Image 1.

Well-differentiated (A and B) and moderately differentiated (C and D) neuroendocrine carcinomas. A, Low magnification shows a submucosal tumor with organoid and trabecular growth (x40). B, The neoplastic cells are uniform with eosinophilic cytoplasm, round to oval centrally located nuclei, stippled chromatin in a "salt and pepper" configuration; note that no mitosis, pleomorphism, or necrosis are observed (x400). C, Low magnification shows a submucosal tumor growing in nests and solid sheets (x40). D, High magnification shows increased pleomorphism, nuclear hyperchromasia, and prominent nucleoli (x600).

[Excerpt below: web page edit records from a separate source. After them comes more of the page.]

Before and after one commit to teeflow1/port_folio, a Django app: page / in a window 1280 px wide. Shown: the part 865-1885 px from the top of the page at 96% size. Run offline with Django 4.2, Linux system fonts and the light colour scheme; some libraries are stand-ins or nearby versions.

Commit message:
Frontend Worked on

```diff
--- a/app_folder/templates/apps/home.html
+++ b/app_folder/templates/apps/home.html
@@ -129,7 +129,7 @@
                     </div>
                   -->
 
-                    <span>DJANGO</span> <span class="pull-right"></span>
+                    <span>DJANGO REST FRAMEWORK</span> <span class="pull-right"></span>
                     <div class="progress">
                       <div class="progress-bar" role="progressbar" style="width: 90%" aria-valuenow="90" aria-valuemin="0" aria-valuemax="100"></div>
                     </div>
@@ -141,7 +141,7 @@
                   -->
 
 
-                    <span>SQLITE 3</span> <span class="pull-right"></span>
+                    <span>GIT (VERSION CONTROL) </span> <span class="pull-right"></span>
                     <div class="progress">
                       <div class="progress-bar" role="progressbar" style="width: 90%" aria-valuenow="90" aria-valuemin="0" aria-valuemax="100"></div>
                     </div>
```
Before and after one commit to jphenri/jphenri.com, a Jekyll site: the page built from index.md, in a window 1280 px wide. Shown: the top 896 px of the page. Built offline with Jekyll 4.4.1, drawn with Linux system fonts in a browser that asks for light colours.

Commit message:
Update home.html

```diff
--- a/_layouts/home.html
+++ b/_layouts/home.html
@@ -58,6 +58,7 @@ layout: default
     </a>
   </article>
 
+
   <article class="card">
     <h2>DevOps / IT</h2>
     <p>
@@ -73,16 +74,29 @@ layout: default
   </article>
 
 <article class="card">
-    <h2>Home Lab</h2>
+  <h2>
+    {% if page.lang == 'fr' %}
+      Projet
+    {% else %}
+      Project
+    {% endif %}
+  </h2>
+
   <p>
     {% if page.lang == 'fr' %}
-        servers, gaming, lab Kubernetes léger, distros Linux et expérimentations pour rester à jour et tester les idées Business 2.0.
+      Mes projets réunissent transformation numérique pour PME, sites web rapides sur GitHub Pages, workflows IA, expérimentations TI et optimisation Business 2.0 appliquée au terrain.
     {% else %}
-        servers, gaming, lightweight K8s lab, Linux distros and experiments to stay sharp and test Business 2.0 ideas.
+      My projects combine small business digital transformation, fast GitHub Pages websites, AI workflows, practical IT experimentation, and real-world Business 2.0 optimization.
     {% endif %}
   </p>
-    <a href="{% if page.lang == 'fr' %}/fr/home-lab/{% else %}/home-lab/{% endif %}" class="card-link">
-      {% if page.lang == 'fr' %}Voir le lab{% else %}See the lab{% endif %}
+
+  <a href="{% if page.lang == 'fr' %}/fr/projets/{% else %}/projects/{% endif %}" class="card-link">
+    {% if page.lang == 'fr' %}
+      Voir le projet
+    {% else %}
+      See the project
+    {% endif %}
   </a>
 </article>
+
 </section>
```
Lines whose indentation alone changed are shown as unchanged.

Conservative but complete surgical resection, either partial laryngectomy or carbon dioxide laser resection, is the treatment of choice for well-differentiated laryngeal neuroendocrine carcinomas, and neck dissection is not indicated for a clinically negative neck.[15] Owing to the rarity of these tumors, data on survival and prognosis are scarce and based on case reports and metaanalyses. The majority of patients with well-differentiated neuroendocrine carcinomas seem to present with local disease with rare evidence of nodal metastases at the time of diagnosis (83.3% with stage I); these patients have a 5-year overall survival as high as 81.7%.[9,15] However, metastases to liver, bone, lymph nodes, and skin eventually develop in approximately 30% to 33% of cases, and at least two deaths have been reported.[13,15,16] Therefore, due to the well-documented metastatic potential of these tumors, they should not be regarded as indolent.[17]

Besides making the difference between well- and moderately differentiated neuroendocrine carcinoma based on mitotic rate and necrosis, the main differential diagnosis of well-differentiated neuroendocrine carcinoma is laryngeal paraganglioma. Similar to well-differentiated neuroendocrine carcinoma, the latter presents as a submucosal mass of the supraglottic larynx, presumably originating from the superior laryngeal paraganglia.[12] The histologic appearance is similar to paragangliomas arising in other sites. The absence of immunoreactivity for epithelial markers and identification of S100-protein–positive sustentacular cells are not features of well-differentiated neuroendocrine carcinomas but are typically seen in laryngeal paragangliomas.[14,18] Rare examples of cytokeratin-positive paragangliomas have been reported; however, the staining pattern is neither as diffuse nor strong as in well-differentiated neuroendocrine carcinomas.[19] More recently, GATA3, which is absent in neuroendocrine carcinomas, has emerged as a reliable marker for paragangliomas.[20]